On the eve of November 1918 both Poles and Ukrainians followed the tactics of double loyalty. No one was making sharp anti-imperial movements, realizing that the monarchy lived through its last days. The Lviv Poles waited: the most important events took place in Warsaw, so the takeover of the capital of the Galician province to the future Poland was only a matter of time for them. There was no disagreement in the Polish political camp that the Poles needed to keep calm in the city and in the province in order to easily integrate them into the united Polish state. Many of Lviv's buildings were decorated with white-red flags and the police noted the enthusiasm of the Polish population. The National Democrat Stanisław Gląbiński and even the Social Democrat Ignacy Daszczyński stated in the State Council that they already felt like Polish citizens. Only the Krakow conservatives did not want to burn their bridges with the Habsburgs. However, in the general sea of deputies their voice was quite scanty.

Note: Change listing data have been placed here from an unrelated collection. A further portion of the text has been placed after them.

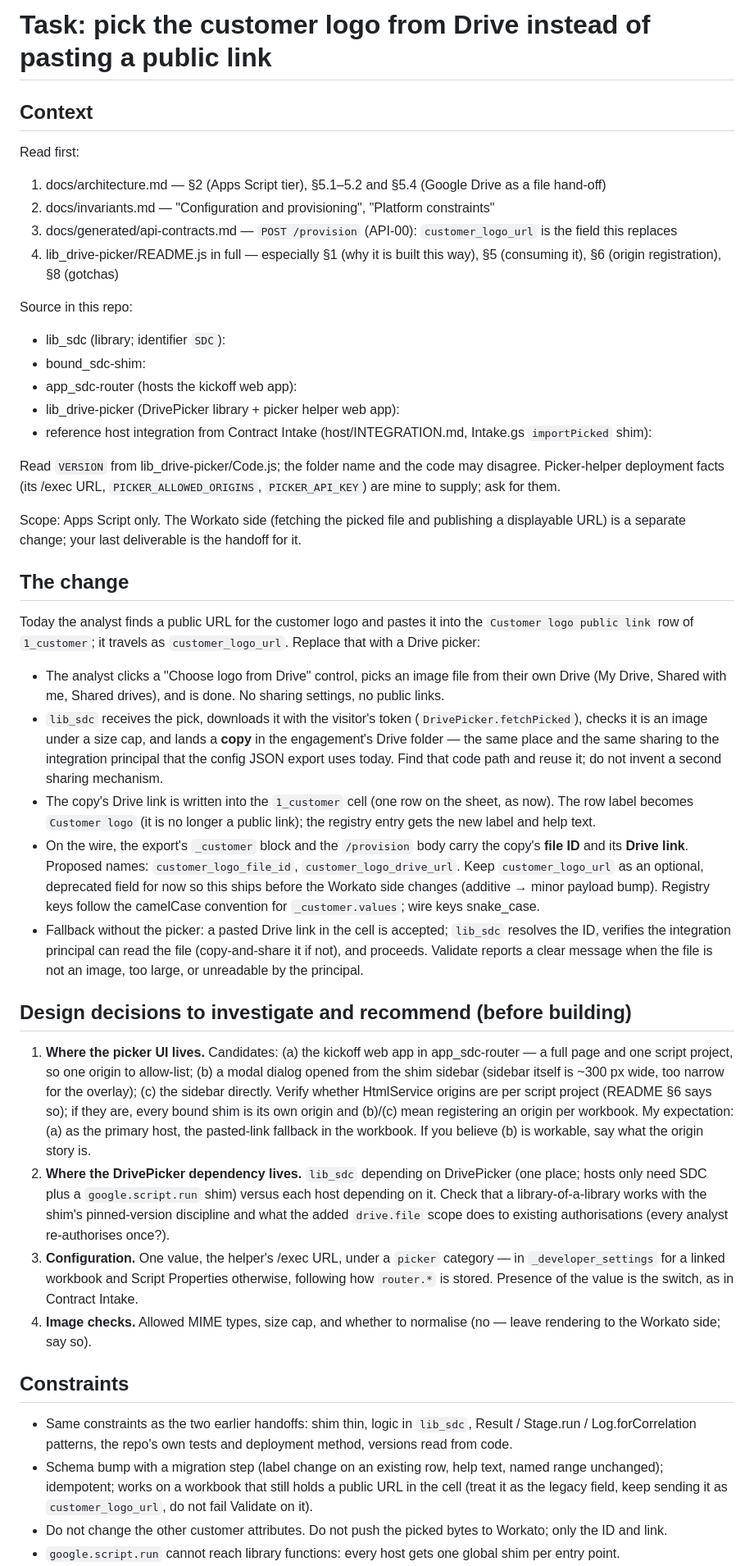
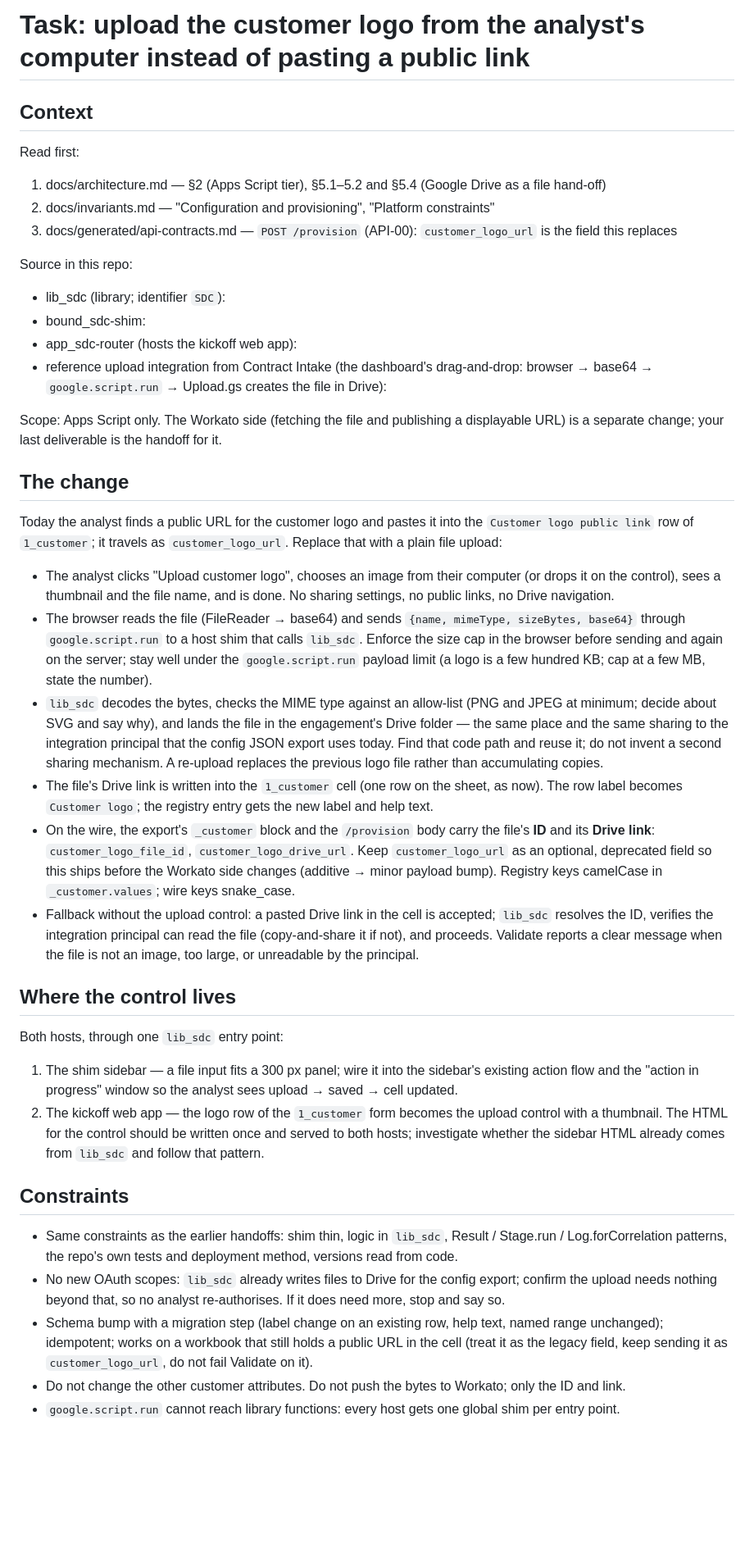
Before and after one commit to cabanem/rdb, a Markdown page: 11Nov/prompt.md, the part around one of its changes. Shown at 82% size. Drawn GitHub-style; blank space fills up the shorter version.

```diff
--- a/11Nov/prompt.md
+++ b/11Nov/prompt.md
@@ -1,68 +1,61 @@
-# Task: pick the customer logo from Drive instead of pasting a public link
+# Task: upload the customer logo from the analyst's computer instead of pasting a public link
 
 ## Context
 Read first:
 1. docs/architecture.md — §2 (Apps Script tier), §5.1–5.2 and §5.4 (Google Drive as a file hand-off)
 2. docs/invariants.md — "Configuration and provisioning", "Platform constraints"
 3. docs/generated/api-contracts.md — `POST /provision` (API-00): `customer_logo_url` is the field this replaces
-4. lib_drive-picker/README.js in full — especially §1 (why it is built this way), §5 (consuming it), §6 (origin
-   registration), §8 (gotchas)
 
 Source in this repo:
 - lib_sdc (library; identifier `SDC`): <path>
 - bound_sdc-shim: <path>
 - app_sdc-router (hosts the kickoff web app): <path>
-- lib_drive-picker (DrivePicker library + picker helper web app): <path>
-- reference host integration from Contract Intake (host/INTEGRATION.md, Intake.gs `importPicked` shim): <path>
+- reference upload integration from Contract Intake (the dashboard's drag-and-drop: browser → base64 →
+  `google.script.run` → Upload.gs creates the file in Drive): <path>
 
-Read `VERSION` from lib_drive-picker/Code.js; the folder name and the code may disagree. Picker-helper
-deployment facts (its /exec URL, `PICKER_ALLOWED_ORIGINS`, `PICKER_API_KEY`) are mine to supply; ask for them.
-
-Scope: Apps Script only. The Workato side (fetching the picked file and publishing a displayable URL) is a
-separate change; your last deliverable is the handoff for it.
+Scope: Apps Script only. The Workato side (fetching the file and publishing a displayable URL) is a separate
+change; your last deliverable is the handoff for it.
 
 ## The change
 Today the analyst finds a public URL for the customer logo and pastes it into the `Customer logo public link`
-row of `1_customer`; it travels as `customer_logo_url`. Replace that with a Drive picker:
+row of `1_customer`; it travels as `customer_logo_url`. Replace that with a plain file upload:
 
-- The analyst clicks a "Choose logo from Drive" control, picks an image file from their own Drive (My Drive,
-  Shared with me, Shared drives), and is done. No sharing settings, no public links.
-- `lib_sdc` receives the pick, downloads it with the visitor's token (`DrivePicker.fetchPicked`), checks it is an
-  image under a size cap, and lands a **copy** in the engagement's Drive folder — the same place and the same
-  sharing to the integration principal that the config JSON export uses today. Find that code path and reuse it;
-  do not invent a second sharing mechanism.
-- The copy's Drive link is written into the `1_customer` cell (one row on the sheet, as now). The row label
-  becomes `Customer logo` (it is no longer a public link); the registry entry gets the new label and help text.
-- On the wire, the export's `_customer` block and the `/provision` body carry the copy's **file ID** and its
-  **Drive link**. Proposed names: `customer_logo_file_id`, `customer_logo_drive_url`. Keep `customer_logo_url`
-  as an optional, deprecated field for now so this ships before the Workato side changes (additive → minor
-  payload bump). Registry keys follow the camelCase convention for `_customer.values`; wire keys snake_case.
-- Fallback without the picker: a pasted Drive link in the cell is accepted; `lib_sdc` resolves the ID, verifies
-  the integration principal can read the file (copy-and-share it if not), and proceeds. Validate reports a
-  clear message when the file is not an image, too large, or unreadable by the principal.
+- The analyst clicks "Upload customer logo", chooses an image from their computer (or drops it on the control),
+  sees a thumbnail and the file name, and is done. No sharing settings, no public links, no Drive navigation.
+- The browser reads the file (FileReader → base64) and sends `{name, mimeType, sizeBytes, base64}` through
+  `google.script.run` to a host shim that calls `lib_sdc`. Enforce the size cap in the browser before sending
+  and again on the server; stay well under the `google.script.run` payload limit (a logo is a few hundred KB;
+  cap at a few MB, state the number).
+- `lib_sdc` decodes the bytes, checks the MIME type against an allow-list (PNG and JPEG at minimum; decide
+  about SVG and say why), and lands the file in the engagement's Drive folder — the same place and the same
+  sharing to the integration principal that the config JSON export uses today. Find that code path and reuse
+  it; do not invent a second sharing mechanism. A re-upload replaces the previous logo file rather than
+  accumulating copies.
+- The file's Drive link is written into the `1_customer` cell (one row on the sheet, as now). The row label
+  becomes `Customer logo`; the registry entry gets the new label and help text.
+- On the wire, the export's `_customer` block and the `/provision` body carry the file's **ID** and its
+  **Drive link**: `customer_logo_file_id`, `customer_logo_drive_url`. Keep `customer_logo_url` as an optional,
+  deprecated field so this ships before the Workato side changes (additive → minor payload bump). Registry keys
+  camelCase in `_customer.values`; wire keys snake_case.
+- Fallback without the upload control: a pasted Drive link in the cell is accepted; `lib_sdc` resolves the ID,
+  verifies the integration principal can read the file (copy-and-share it if not), and proceeds. Validate
+  reports a clear message when the file is not an image, too large, or unreadable by the principal.
 
-## Design decisions to investigate and recommend (before building)
-1. **Where the picker UI lives.** Candidates: (a) the kickoff web app in app_sdc-router — a full page and one
-   script project, so one origin to allow-list; (b) a modal dialog opened from the shim sidebar (sidebar itself
-   is ~300 px wide, too narrow for the overlay); (c) the sidebar directly. Verify whether HtmlService origins
-   are per script project (README §6 says so); if they are, every bound shim is its own origin and (b)/(c) mean
-   registering an origin per workbook. My expectation: (a) as the primary host, the pasted-link fallback in the
-   workbook. If you believe (b) is workable, say what the origin story is.
-2. **Where the DrivePicker dependency lives.** `lib_sdc` depending on DrivePicker (one place; hosts only need
-   SDC plus a `google.script.run` shim) versus each host depending on it. Check that a library-of-a-library works
-   with the shim's pinned-version discipline and what the added `drive.file` scope does to existing
-   authorisations (every analyst re-authorises once?).
-3. **Configuration.** One value, the helper's /exec URL, under a `picker` category — in `_developer_settings`
-   for a linked workbook and Script Properties otherwise, following how `router.*` is stored. Presence of the
-   value is the switch, as in Contract Intake.
-4. **Image checks.** Allowed MIME types, size cap, and whether to normalise (no — leave rendering to the
-   Workato side; say so).
+## Where the control lives
+Both hosts, through one `lib_sdc` entry point:
+1. The shim sidebar — a file input fits a 300 px panel; wire it into the sidebar's existing action flow and the
+   "action in progress" window so the analyst sees upload → saved → cell updated.
+2. The kickoff web app — the logo row of the `1_customer` form becomes the upload control with a thumbnail.
+The HTML for the control should be written once and served to both hosts; investigate whether the sidebar
+HTML already comes from `lib_sdc` and follow that pattern.
 
 ## Constraints
-- Same constraints as the two earlier handoffs: shim thin, logic in `lib_sdc`, Result / Stage.run /
+- Same constraints as the earlier handoffs: shim thin, logic in `lib_sdc`, Result / Stage.run /
   Log.forCorrelation patterns, the repo's own tests and deployment method, versions read from code.
+- No new OAuth scopes: `lib_sdc` already writes files to Drive for the config export; confirm the upload needs
+  nothing beyond that, so no analyst re-authorises. If it does need more, stop and say so.
 - Schema bump with a migration step (label change on an existing row, help text, named range unchanged);
-  idempotent; works on a workbook that still holds a public URL in the cell (treat it as the legacy field, keep
-  sending it as `customer_logo_url`, do not fail Validate on it).
-- Do not change the other customer attributes. Do not push the picked bytes to Workato; only the ID and link.
+  idempotent; works on a workbook that still holds a public URL in the cell (treat it as the legacy field,
+  keep sending it as `customer_logo_url`, do not fail Validate on it).
+- Do not change the other customer attributes. Do not push the bytes to Workato; only the ID and link.
 - `google.script.run` cannot reach library functions: every host gets one global shim per entry point.
```
Also changed, not shown: other parts of 11Nov/prompt.md (+15 -14 lines).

The magistrate, whose members were mostly Poles, avoided direct confrontation with the Austrian government institutions and the military. Its members were interested in the transfer of power held quietly and peacefully and in the maintenance of public peace. Until relations with the central Austrian authorities were settled, the magistrate recognized all their previous orders. Finally, it declared itself a "wall" of the republic and decided to send a delegation to Warsaw to welcome the Regency Council.
Ukrainians instead categorically rejected the option of annexation of Galicia by Poland and began to develop a plan for proclaiming their own state. If the Poles all wanted independence, Ukrainians were divided. The National Democrats planned to follow the Austro-Hungarian version. Having declared their independent state, they considered the confederative version of the personal union with the Habsburgs. Instead, the Social Democrats categorically rejected this option, demanding the immediate accession of Eastern Galicia to Ukraine. As a result, another Ukrainian state was proclaimed — the Western Ukrainian People's Republic.
Despite the fact that the ZUNR in Lviv was immediately attacked by the Poles, and the Ukrainians had to defend themselves, the Ukrainian political leadership did not want the war, desiring instead to preserve the status quo for a fair solution to their national issue by international peace organizations.